At SCG, our position is that franchising makes sense for many types of business applications, but absolutely not for salon suites. For example, if you own a traditional franchise (i.e. Subway, 7-Eleven, Papa John's, etc.), in return for ongoing royalty payments, the franchise operator receives national brand recognition, product supply chains with corporate leverage and economies of scale, product research and development, programmed Point of Sale terminals, inventory management software & hardware, national advertising and marketing, ongoing support, customer support call centers, online sales/booking, etc.
With salon suites, none of that is needed or provided by the franchise. So the question we have is this:

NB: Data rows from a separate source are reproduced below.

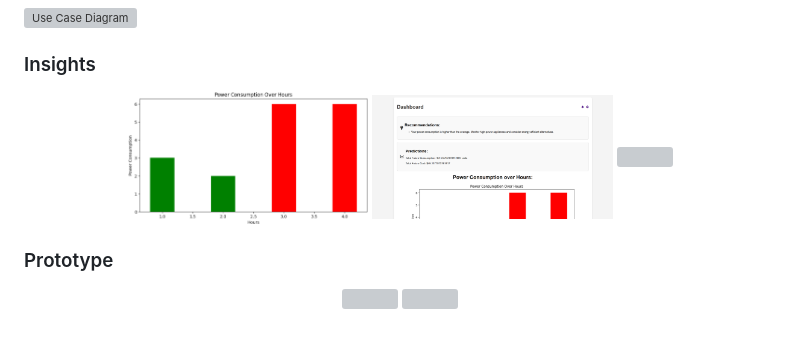
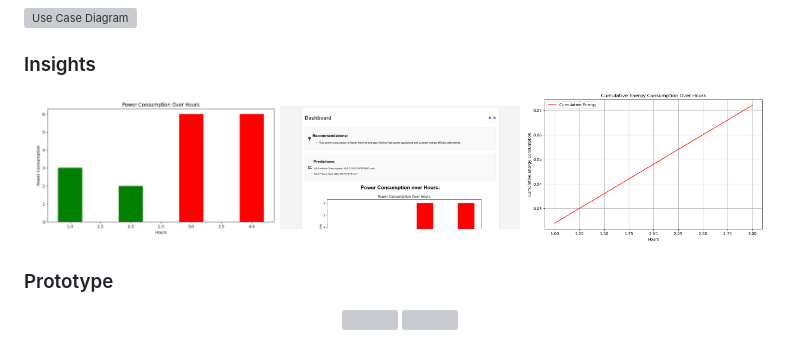
Before and after one commit to jiten31k/WattSmart-Wizard, a Markdown page: README.md, the part around the change. GitHub-like rendering; grey boxes are pictures that could not be loaded.

```diff
--- a/README.md
+++ b/README.md
@@ -51,7 +51,7 @@
 <p align="center">
   <img src="Analysed_Trends/Power_Consumption_Trends1.png" width="32%" />
   <img src="Images and Diagrams/Web DashBoard.png" width="32%" />
-  <img src="./Images%20and%20Diagrams/Screenshot%202025-01-20%20192542.png" width="32%" />
+  <img src="Analysed_Trends/Energy_Consumption_Trend.png" width="32%" />
 </p>
 
 ### Prototype
```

What value does an operator receive for on-going royalty payments of 5-7%?
We have asked this of clients that have looked into the franchise system, and at our suggestion, they have in turn asked franchisors. We still have not heard a sensible answer!
Anybody involved with salon suites franchises (franchisor or operator) is free to answer here on this blog. We will post the answers for all to see.

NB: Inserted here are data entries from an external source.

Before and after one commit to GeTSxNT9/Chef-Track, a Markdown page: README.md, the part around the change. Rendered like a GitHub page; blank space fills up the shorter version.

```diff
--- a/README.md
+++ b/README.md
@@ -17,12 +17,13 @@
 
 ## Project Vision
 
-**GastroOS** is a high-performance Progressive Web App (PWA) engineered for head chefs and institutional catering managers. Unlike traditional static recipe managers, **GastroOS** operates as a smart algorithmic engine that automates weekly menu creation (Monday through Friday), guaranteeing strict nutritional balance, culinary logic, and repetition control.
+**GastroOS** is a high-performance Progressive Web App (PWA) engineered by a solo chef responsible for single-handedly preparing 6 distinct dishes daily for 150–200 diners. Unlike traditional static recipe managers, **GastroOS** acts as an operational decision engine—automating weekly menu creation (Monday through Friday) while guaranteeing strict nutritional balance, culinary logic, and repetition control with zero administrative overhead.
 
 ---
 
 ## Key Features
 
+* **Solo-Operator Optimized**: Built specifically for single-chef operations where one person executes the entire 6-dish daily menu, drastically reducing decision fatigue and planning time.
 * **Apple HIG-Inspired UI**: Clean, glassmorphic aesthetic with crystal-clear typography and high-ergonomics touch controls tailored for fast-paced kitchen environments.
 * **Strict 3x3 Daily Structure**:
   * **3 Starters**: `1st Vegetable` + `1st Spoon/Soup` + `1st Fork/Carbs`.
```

We were once asked how we can guarantee our services vs a franchisor's. There are few absolutes in business, but we offer three guarantees to our clients, and we extend them to all operators in the salons suites industry:
1. Royalties - SCG guarantees that we do not charge on-going royalty fees that can amount to millions of dollars over the life of franchise agreements. We're there to support our clients down the road (we're a call, click or text away), but they generally won't need us once they are set up and running. (Why pay thousands per month for that support through royalty fees?)

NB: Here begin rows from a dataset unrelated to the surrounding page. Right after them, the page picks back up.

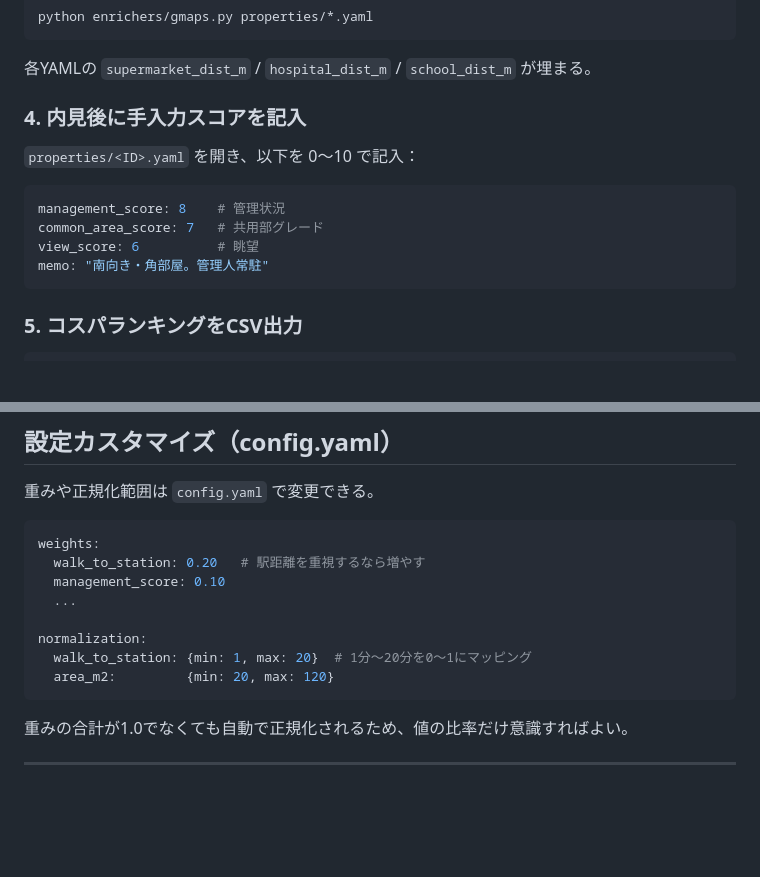
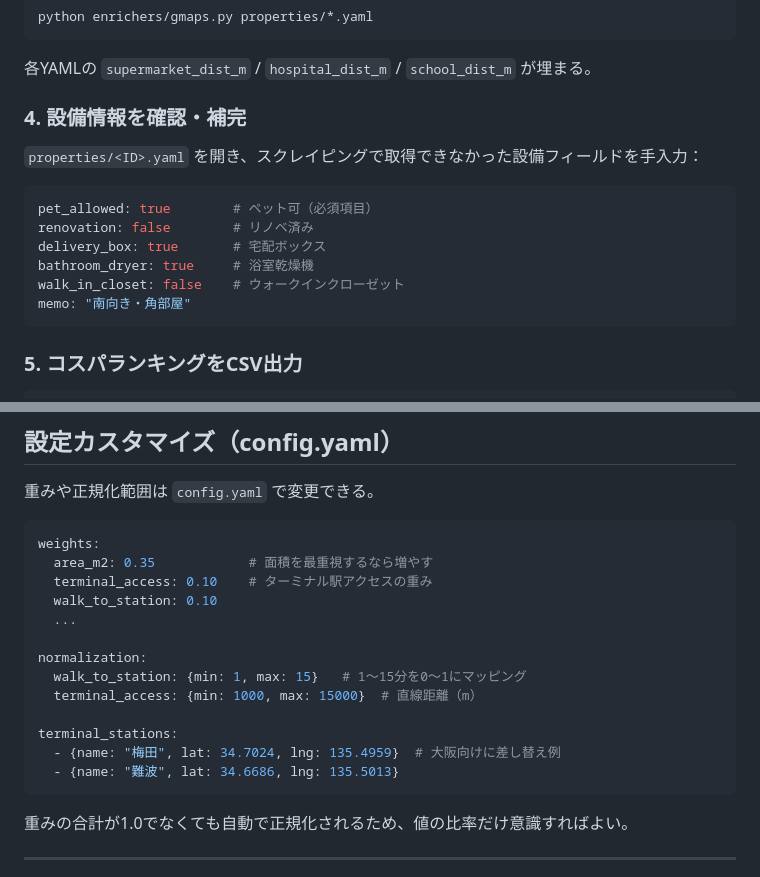
Before and after one commit to btd1029/REPcalculator, a Markdown page: README.md, 2 parts joined by grey strips. Rendered like a GitHub page; blank space fills up the shorter version.

Commit message:
Fix README: update usage step 4 and config example to match new spec

````diff
--- a/README.md
+++ b/README.md
@@ -101,15 +101,17 @@ python enrichers/gmaps.py properties/*.yaml
 
 各YAMLの `supermarket_dist_m` / `hospital_dist_m` / `school_dist_m` が埋まる。
 
-### 4. 内見後に手入力スコアを記入
+### 4. 設備情報を確認・補完
 
-`properties/<ID>.yaml` を開き、以下を 0〜10 で記入：
+`properties/<ID>.yaml` を開き、スクレイピングで取得できなかった設備フィールドを手入力：
 
 ```yaml
-management_score: 8    # 管理状況
-common_area_score: 7   # 共用部グレード
-view_score: 6          # 眺望
-memo: "南向き・角部屋。管理人常駐"
+pet_allowed: true        # ペット可（必須項目）
+renovation: false        # リノベ済み
+delivery_box: true       # 宅配ボックス
+bathroom_dryer: true     # 浴室乾燥機
+walk_in_closet: false    # ウォークインクローゼット
+memo: "南向き・角部屋"
 ```
 
 ### 5. コスパランキングをCSV出力
@@ -133,13 +135,18 @@ python scorer.py
 
 ```yaml
 weights:
-  walk_to_station: 0.20   # 駅距離を重視するなら増やす
-  management_score: 0.10
+  area_m2: 0.35            # 面積を最重視するなら増やす
+  terminal_access: 0.10    # ターミナル駅アクセスの重み
+  walk_to_station: 0.10
   ...
 
 normalization:
-  walk_to_station: {min: 1, max: 20}  # 1分〜20分を0〜1にマッピング
-  area_m2:         {min: 20, max: 120}
+  walk_to_station: {min: 1, max: 15}   # 1〜15分を0〜1にマッピング
+  terminal_access: {min: 1000, max: 15000}  # 直線距離（m）
+
+terminal_stations:
+  - {name: "梅田", lat: 34.7024, lng: 135.4959}  # 大阪向けに差し替え例
+  - {name: "難波", lat: 34.6686, lng: 135.5013}
 ```
 
 重みの合計が1.0でなくても自動で正規化されるため、値の比率だけ意識すればよい。
````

2. Competition - You may currently live in an area where there is little or no suites competition, but we guarantee it's coming. Multiple franchisors and independents WILL likely pop up soon in your area, and it's difficult to compete when burdened by huge franchise royalty payments right off the top. All other things being equal, independents will always have the advantage in a competitive market.
3. Franchise profits - Since franchisees have on-going royalty obligations of 5%-7% of the gross revenues, we guarantee that the franchisor makes money even if the franchisee doesn't. (Remember: Salon suites franchises are a GREAT model for the franchisor, not so much for the franchisee.)
You have been over the website, so you probably have a pretty good idea of what we do. One of the most important assets that SCG has is what we simply call, "The Manual". Every franchisor provides their franchisees with something similar. Since everyone considers theirs to be unique and proprietary, they are not readily available to non-franchisees, but we can speak about ours. It is comprised of five major sections:
1. Preliminary Analysis
2. Site Selection, Criteria and Process
3. Planning, Design and Construction
All of the sections are very detailed, but today we focus on Section 2, Site Selection, Criteria and Analysis. As you commence your site selection process, can you answer these questions? If you can, then you might not need SCG! But the reality is that if you can't, you might be setting yourself up for some headaches, or worse, down the road.
Section 2 alone is nearly 30 pages of criteria, guidelines, specifications, methodologies and standards for site selection, qualification and lease negotiation. It is full of important information to help determine the ideal, and the minimal, site for your salon suites facility, and it answers all five questions above.
All sections of The Manual are similar in their detail dedicated to each topic. Again, if you can answer the five simple questions above, then you don't need help from us (or anybody else) in finding your facility. But if you have doubts, maybe we can help. Email us today. We can provide guidance and help where you need it.